The Camerata Salzburg is a chamber orchestra, and, naturally, they figured in the Salzburg Festival last month. They were conducted in a concert by Manfred Honeck, an Austrian who has long been music director of the Pittsburgh Symphony Orchestra. Their program was Arvo Pärt, Wolfgang Amadeus Mozart (that Salzburger), and Richard Strauss, in that order.
Beginning the concert was the Cantus in Memory of Benjamin Britten for string orchestra and bell. Pärt wrote this shortly after Britten died in 1976. In this performance, it was lullingly sad, as it should be. It built, or swelled up, as it should. Honeck kept up an intensity throughout. Frankly, the music was not especially soothing or sweet (as it can be). I would go so far as to say it had an underlying anger. This was a most interesting, and effective, treatment.
The Mozart on the program was the Clarinet Concerto, which one of the composer’s biographers, Paul Johnson, regards as Mozart’s most perfect piece. Many people think so. It is a reasonable opinion (though the concerto has so much competition). The soloist with Honeck and the Camerata Salzburg was Daniel Ottensamer, a principal in the Vienna Philharmonic Orchestra. So was his father before him. (Ernst Ottensamer.) Daniel’s brother, Andreas, is a principal with the Berlin Philharmonic.
They are the leading clarinet family in the world, if not ever.
Some years ago, in a public interview, I asked a well-known cellist whether he ever grew tired of playing the Dvořák Concerto. He seemed offended by the question. Of course not, he said. Do clarinetists ever tire of playing the Mozart? In any case, they have a perfect piece to play, a masterpiece of masterpieces.

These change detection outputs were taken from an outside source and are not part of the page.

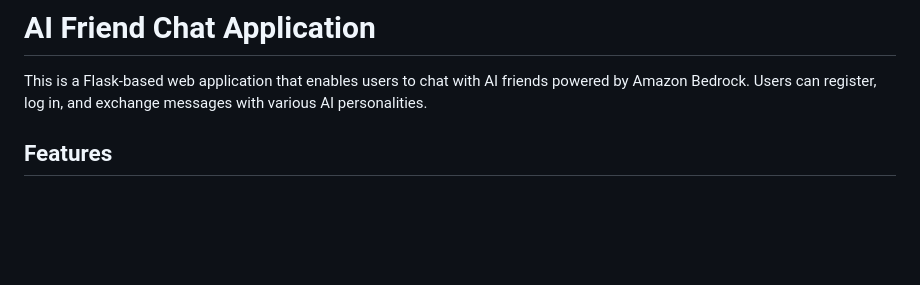
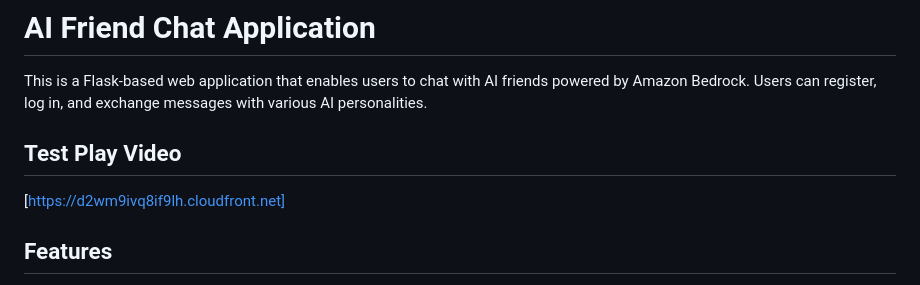
Before and after one commit to sakufuyu/chat_with_friends, a Markdown page: README.md, the part around the change. GitHub-like rendering; blank space fills up the shorter version.

Commit message:
Update README.md
Add video to README

```diff
--- a/README.md
+++ b/README.md
@@ -1,6 +1,9 @@
 # AI Friend Chat Application
 
 This is a Flask-based web application that enables users to chat with AI friends powered by Amazon Bedrock. Users can register, log in, and exchange messages with various AI personalities.
+
+## Test Play Video
+[https://d2wm9ivq8if9lh.cloudfront.net]
 
 ## Features
 
```
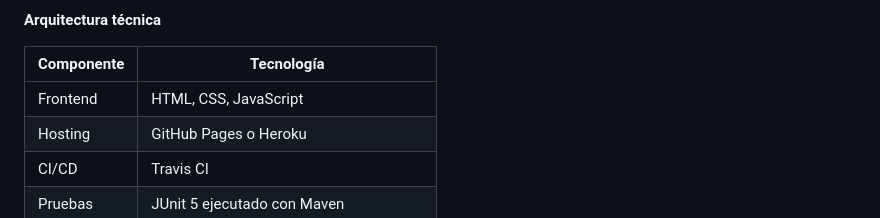
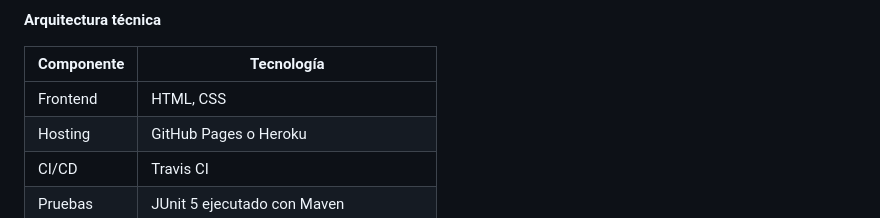
Before and after one commit to Valenczia/warelan-web, a Markdown page: README.md, the part around the change. GitHub-like rendering.

```diff
--- a/README.md
+++ b/README.md
@@ -19,7 +19,7 @@ Diseñar una plataforma web simple, responsiva y de fácil acceso donde las tarj
 
 | Componente | Tecnología              |
 |------------|--------------------------|
-| Frontend   | HTML, CSS, JavaScript    |
+| Frontend   | HTML, CSS                |
 | Hosting    | GitHub Pages o Heroku    |
 | CI/CD      | Travis CI                |
 | Pruebas    | JUnit 5 ejecutado con Maven |
```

In the performance from Salzburg last month, I was surprised by the tempo of the opening movement. It seemed fast to me. But then I thought, “Maybe this movement is taken too slowly, by others.” Mozart opera arias can get sleepy; so can middle movements of piano sonatas, etc. Before long, the tempo did not seem fast to me at all. It seemed natural.
One thing I appreciated about the performers in this first movement is that they were not treating the music as some holy object. The music had flesh and blood in it. Under Honeck, the orchestra played in a consistently lively fashion, with nothing rote or routine.
The soloist was confident (with much to be confident about). He put on an unusually wide dynamic range. He breathed in long, wonderful lines. In this performance, you could hear Mozart as entertainer, as crowd-pleaser.
This is not sacrilegious to point out, you know.
The Adagio, of course, has its transcendent quality. I was expecting a brisk tempo, based on the first—but it turned out to be rather leisurely. It was not too leisurely, however; it was close to the tempo giusto. The playing was song-like and emotional. I had to stop reviewing for a while—mentally—for a simple reason: I was spellbound.
Let me give you a quick aside: When Daniel Ottensamer is really “feeling it,” he squints or closes his eyes, like a rock or pop singer. He sways like a singer, too (and other musicians to whom breathing is vital).
As for the Rondo, it danced along, neatly. There was a speck of jazz in it—or looseness, if you like. I’m talking about a freewheeling, playful, quasi-improvisatory quality. What we heard was Mozart with his hair down.
Maestro Honeck and the Camerata Salzburg closed the concert with a late work by Richard Strauss: Metamorphosen, for string orchestra (twenty-three players, to be precise). In my view, you conduct this piece as you do Verklärte Nacht, the Schoenberg work. You let it flow, following the contours of the score. This is what Honeck did. In my view, this work requires beauty of sound, which these strings could not provide, in abundance. I would have preferred twenty-three of Ottensamer’s colleagues in the VPO—but comparisons are odious, or odorous.
Moreover, I must say I was watching a livestream, thousands of miles from the concert hall. So, this did not give the Camerata Salzburgers a fair test.
In closing, may I tell you a secret? I am in awe of Richard Strauss, the composer of Elektra, dozens of songs, and other pieces of the highest caliber. I have never loved, or even liked, Metamorphosen as I think I should. But I am working on it . . .